I had a bit of a hard time last week. Thankfully I seem to have come out of it now (hopefully permanently!) but I just couldn’t shake some huge feelings of guilt.
Primarily, guilt over not feeding Little M from the breast. On Tuesday hubby and I went to a mother and baby group especially for new mothers and there were ladies there (quite naturally, of course) with their boobs out feeding their babies. I was not prepared for how this would affect me. I cried and cried, both while I was there (how embarrassing; the family support worker was lovely) and when I got home.
My lovely friend has been brilliantly supportive via Whatsapp and when I mentioned how bad I felt she replied, ‘No! Mummy guilt not allowed!’
Unfortunately, this didn’t quite have the desired effect and instead I started thinking about all of the other things I feel guilty about…
As well as the breastfeeding thing, I also feel guilty about the way Little M was delivered. I hoped and hoped that she would turn and I could have a natural birth (given my medical history a vaginal breech delivery was strongly advised against) but she didn’t and I ended up having a caesarean.
I know this was out of my control to a great extent, but I have been feeling hugely guilty about not having a natural delivery. This has been compounded by other pregnant and new mummy friends telling each other how amazing their bodies are when their labour starts. Yes, I know, they are amazing, but all I can think is that my body is pretty crap as it couldn’t get my baby into the right position for birth.
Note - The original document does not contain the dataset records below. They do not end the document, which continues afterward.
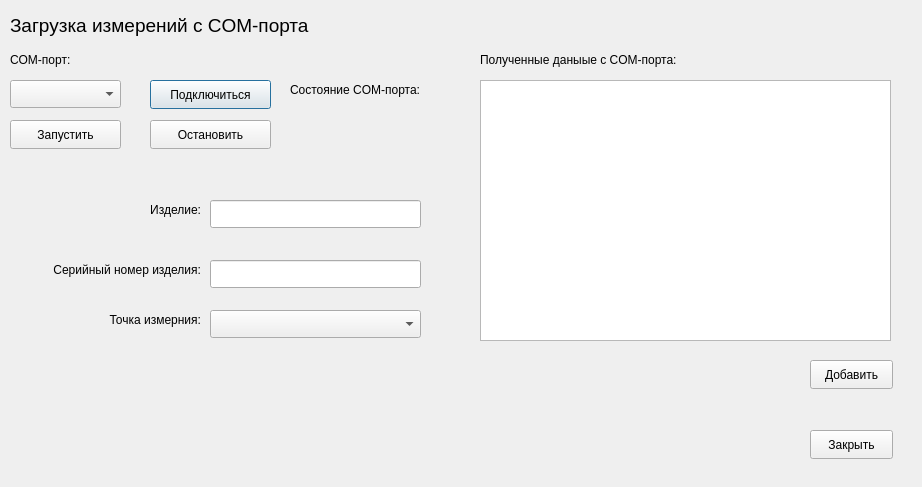
The window that comportadd.ui (Nikonoffcmi/diplome) describes before a commit, drawn with Qt 5.
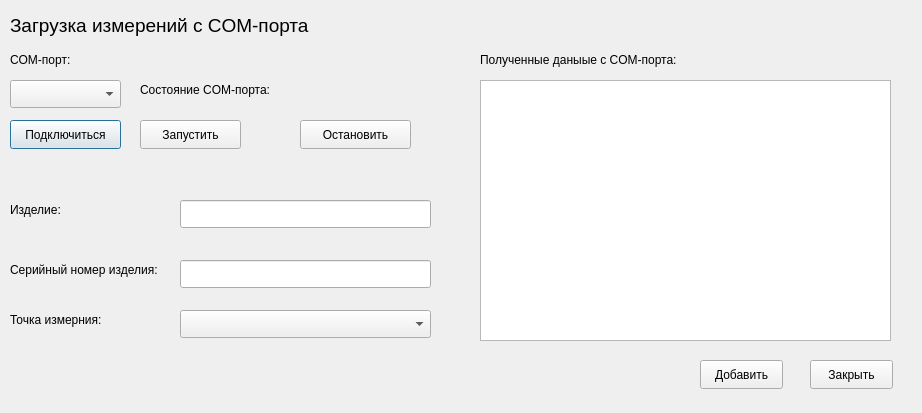
The same window after the commit.

Patch:
```diff
--- a/comportadd.ui
+++ b/comportadd.ui
@@ -7,7 +7,7 @@
     <x>0</x>
     <y>0</y>
     <width>922</width>
-    <height>487</height>
+    <height>413</height>
    </rect>
   </property>
   <property name="windowTitle">
@@ -26,9 +26,9 @@
   <widget class="QPushButton" name="btnOpenPort">
    <property name="geometry">
     <rect>
-     <x>150</x>
-     <y>80</y>
-     <width>121</width>
+     <x>10</x>
+     <y>120</y>
+     <width>111</width>
      <height>29</height>
     </rect>
    </property>
@@ -39,9 +39,9 @@
   <widget class="QPushButton" name="btnStart">
    <property name="geometry">
     <rect>
-     <x>10</x>
+     <x>140</x>
      <y>120</y>
-     <width>111</width>
+     <width>101</width>
      <height>29</height>
     </rect>
    </property>
@@ -52,9 +52,9 @@
   <widget class="QPushButton" name="btnStop">
    <property name="geometry">
     <rect>
-     <x>150</x>
+     <x>300</x>
      <y>120</y>
-     <width>121</width>
+     <width>111</width>
      <height>29</height>
     </rect>
    </property>
@@ -65,7 +65,7 @@
   <widget class="QPushButton" name="btnAddData">
    <property name="geometry">
     <rect>
-     <x>810</x>
+     <x>700</x>
      <y>360</y>
      <width>83</width>
      <height>29</height>
@@ -103,15 +103,15 @@
     </rect>
    </property>
    <property name="text">
-    <string>&lt;html&gt;&lt;head/&gt;&lt;body&gt;&lt;p align=&quot;right&quot;&gt;Серийный номер изделия:&lt;/p&gt;&lt;/body&gt;&lt;/html&gt;</string>
+    <string>&lt;html&gt;&lt;head/&gt;&lt;body&gt;&lt;p&gt;Серийный номер изделия:&lt;/p&gt;&lt;/body&gt;&lt;/html&gt;</string>
    </property>
   </widget>
   <widget class="QLineEdit" name="lineEditProduct">
    <property name="geometry">
     <rect>
-     <x>210</x>
+     <x>180</x>
      <y>200</y>
-     <width>211</width>
+     <width>251</width>
      <height>28</height>
     </rect>
    </property>
@@ -119,22 +119,22 @@
   <widget class="QLabel" name="label_3">
    <property name="geometry">
     <rect>
-     <x>20</x>
+     <x>10</x>
      <y>200</y>
      <width>181</width>
      <height>20</height>
     </rect>
    </property>
    <property name="text">
-    <string>&lt;html&gt;&lt;head/&gt;&lt;body&gt;&lt;p align=&quot;right&quot;&gt;Изделие:&lt;/p&gt;&lt;/body&gt;&lt;/html&gt;</string>
+    <string>&lt;html&gt;&lt;head/&gt;&lt;body&gt;&lt;p&gt;Изделие:&lt;/p&gt;&lt;/body&gt;&lt;/html&gt;</string>
    </property>
   </widget>
   <widget class="QLineEdit" name="lineEditProductSerial">
    <property name="geometry">
     <rect>
-     <x>210</x>
+     <x>180</x>
      <y>260</y>
-     <width>211</width>
+     <width>251</width>
      <height>28</height>
     </rect>
    </property>
@@ -162,15 +162,15 @@
     </rect>
    </property>
    <property name="text">
-    <string>&lt;html&gt;&lt;head/&gt;&lt;body&gt;&lt;p align=&quot;right&quot;&gt;Точка измерния:&lt;/p&gt;&lt;/body&gt;&lt;/html&gt;</string>
+    <string>&lt;html&gt;&lt;head/&gt;&lt;body&gt;&lt;p&gt;Точка измерния:&lt;/p&gt;&lt;/body&gt;&lt;/html&gt;</string>
    </property>
   </widget>
   <widget class="QComboBox" name="cmbPoint">
    <property name="geometry">
     <rect>
-     <x>210</x>
+     <x>180</x>
      <y>310</y>
-     <width>211</width>
+     <width>251</width>
      <height>28</height>
     </rect>
    </property>
@@ -201,7 +201,7 @@
   <widget class="QLabel" name="label_9">
    <property name="geometry">
     <rect>
-     <x>290</x>
+     <x>140</x>
      <y>80</y>
      <width>171</width>
      <height>20</height>
@@ -214,8 +214,8 @@
   <widget class="QLabel" name="label_10">
    <property name="geometry">
     <rect>
-     <x>290</x>
-     <y>125</y>
+     <x>300</x>
+     <y>82</y>
      <width>161</width>
      <height>20</height>
     </rect>
@@ -228,7 +228,7 @@
    <property name="geometry">
     <rect>
      <x>810</x>
-     <y>430</y>
+     <y>360</y>
      <width>83</width>
      <height>29</height>
     </rect>
```
Left out of the diff: 2 changed lines with no effect on the pictures.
I expressed this recently in a mummy bloggers group and received a brilliant response which really helped to snap me out of my funk – ‘Jules, M won’t care whether she came out of your tummy or your foof!’ This was exactly what I needed to hear as I had been so busy comparing myself to other mums that I’d lost sight of what’s really important – what Little M thinks. I’m pretty sure she won’t care. So why should I?
I’ve also seen some other lovely friends who are combination feeding their babies or solely formula feeding, and it’s really helped me to ‘normalise’ formula feeding. I know breast is best but being fed is most important and sooner or later my supply is not going to keep up with Little M’s demands and I’ll have to combination feed. And you know what? It won’t be the end of the world. I’ll just have to read this post again at the time to remind myself of that!
Unfortunately, all of this came to a head on Thursday when I saw the midwife. Furthermore it was the same midwife who had a less than impressive way with words when I had a bleed at around 22 weeks of my pregnancy and told me there was ‘no point’ in me going in to delivery suite. Nice. She took my tearfulness as a clear sign of PND and told my husband, ‘if she goes downhill you need to phone Medicom straight away’. Thanks. Cue me then worrying I had PND and that I’d stop loving Little M. More tears.
To be honest I think most of it stemmed from my fear of hubby returning to work. Well, he’s had two days back now and we’ve survived. Admittedly, I’ve had help from my mother in law and parents on both days, but today I felt that I could have managed by myself as I got Little M into a sling and tried baby wearing for the first time which meant I could get things done and feel close to her.
In positive news, Little M was weighed at the end of our midwife appointment (perhaps she should have been weighed at the start and I wouldn’t have felt so crap for the whole session!) and she’s recovered her birth weight plus a little extra, so all the pumping is having an effect. She’s really upped her intake in the last 24 hours too so I’m sure she’ll chunk up even more – I just need to keep pumping to try to meet her demands!